“The placebo effect is usually studied in clinical settings for decreasing negative symptoms such as pain, depression and anxiety,” write Uri Alon and colleagues from the Weizmann Institute of Science in Rehovot, Israel. In pain, for instance, placebo administration leads to the activation of endogenous opioids and dopamine. Some studies suggest that placebo influences cognition, too. When healthy seniors, for instance, were told they were to receive a pill that enhances their mental abilities, they actually did better than the control group in subsequent cognitive tests.
In Israel, Alon and co. invited volunteers to their lab and gave them something to sniff – a component of the odour of cinnamon (cinnamaldehyde). A fraction of the volunteers were additionally told that it’s a “unique odour, developed in our lab, which increases creativity and lowers inhibitions”. Then the creativity tests began.
In one test, the study participants were sat in front of a computer and played a game. Creating shapes out of ten identical squares, connected by an edge. There are more than 36,000 possibilities and some of them are more easily found than others. In another test, the volunteers received a list of five common items, such as shoe, button or nail, and were asked to “list as many alternate uses as possible for each object within ten minutes”.
As you may have guessed, the “placebo group” indeed performed better in those two tests, when the scientists scored for originality – the extent to which a player finds solutions not found by others.
Alon et al. have two possible explanations for this phenomenon. Either it has to do with intrinsic motivation: their encouraging words at the beginning of the experiment may have left the participants feeling more competent, believing in their own strength. Or, with reduced inhibition, which was also part of the initial suggestion. “Creativity was found to increase in several studies that tested conditions with reduced inhibitions, such as alcohol consumption,” the authors say. Or, even more likely, both worked together.
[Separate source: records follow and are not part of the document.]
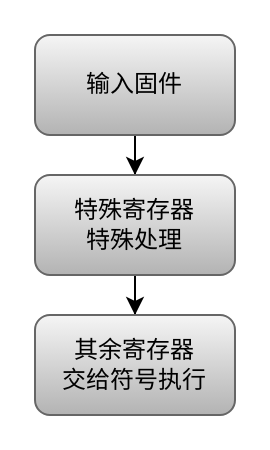
The draw.io diagram page "简单寄存器" (3 of 6) of DrawIO/BSThesis.drawio in dingiso/TEST_For_Everything, before the edit. Source tidied: cells renumbered, new cells numbered last; positions are measured from the earlier drawing's top-left corner, leaving out a move shared by most shapes. Both pictures are drawn from the tidied source at 200%, with x=0, y=0 at pixel (34, 34).
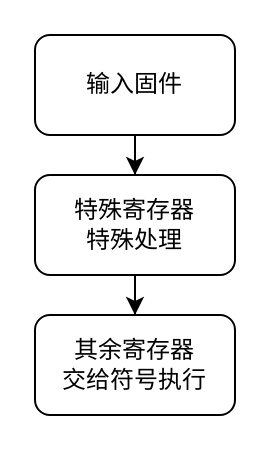
The same diagram, later.

Diff of the diagram source:
```diff
@@
 <mxGraphModel>
   <root>
     <mxCell id="0" />
     <mxCell id="1" parent="0" />
     <mxCell id="2" style="edgeStyle=orthogonalEdgeStyle;rounded=0;jettySize=auto;html=1;entryX=0.5;entryY=0;entryDx=0;entryDy=0;fontFamily=Lucida Console;fontSize=12;" parent="1" edge="1" source="3" target="5">
       <mxGeometry relative="1" as="geometry" />
     </mxCell>
-    <mxCell id="3" value="输入固件" style="rounded=1;whiteSpace=wrap;html=1;fontFamily=Lucida Console;fontSize=12;strokeWidth=1;fillColor=#f5f5f5;gradientColor=#b3b3b3;strokeColor=#666666;" parent="1" vertex="1">
+    <mxCell id="3" value="输入固件" style="rounded=1;whiteSpace=wrap;html=1;fontFamily=Lucida Console;fontSize=12;strokeWidth=1;" parent="1" vertex="1">
       <mxGeometry width="100" height="50" as="geometry" />
     </mxCell>
     <mxCell id="4" style="edgeStyle=orthogonalEdgeStyle;rounded=0;jettySize=auto;html=1;fontFamily=Lucida Console;fontSize=12;" parent="1" edge="1" source="5" target="6">
       <mxGeometry relative="1" as="geometry" />
     </mxCell>
-    <mxCell id="5" value="&lt;div&gt;特殊寄存器&lt;/div&gt;&lt;div&gt;特殊处理&lt;/div&gt;" style="rounded=1;whiteSpace=wrap;html=1;fontFamily=Lucida Console;fontSize=12;strokeWidth=1;fillColor=#f5f5f5;gradientColor=#b3b3b3;strokeColor=#666666;" parent="1" vertex="1">
+    <mxCell id="5" value="&lt;div&gt;特殊寄存器&lt;/div&gt;&lt;div&gt;特殊处理&lt;/div&gt;" style="rounded=1;whiteSpace=wrap;html=1;fontFamily=Lucida Console;fontSize=12;strokeWidth=1;" parent="1" vertex="1">
       <mxGeometry y="70" width="100" height="50" as="geometry" />
     </mxCell>
-    <mxCell id="6" value="&lt;div&gt;其余寄存器&lt;/div&gt;&lt;div&gt;交给符号执行&lt;br&gt;&lt;/div&gt;" style="rounded=1;whiteSpace=wrap;html=1;fontFamily=Lucida Console;fontSize=12;strokeWidth=1;fillColor=#f5f5f5;gradientColor=#b3b3b3;strokeColor=#666666;" parent="1" vertex="1">
+    <mxCell id="6" value="&lt;div&gt;其余寄存器&lt;/div&gt;&lt;div&gt;交给符号执行&lt;br&gt;&lt;/div&gt;" style="rounded=1;whiteSpace=wrap;html=1;fontFamily=Lucida Console;fontSize=12;strokeWidth=1;" parent="1" vertex="1">
       <mxGeometry y="140" width="100" height="50" as="geometry" />
     </mxCell>
   </root>
 </mxGraphModel>
```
Next, the researchers want to elucidate the behavioural and neural mechanisms behind their findings.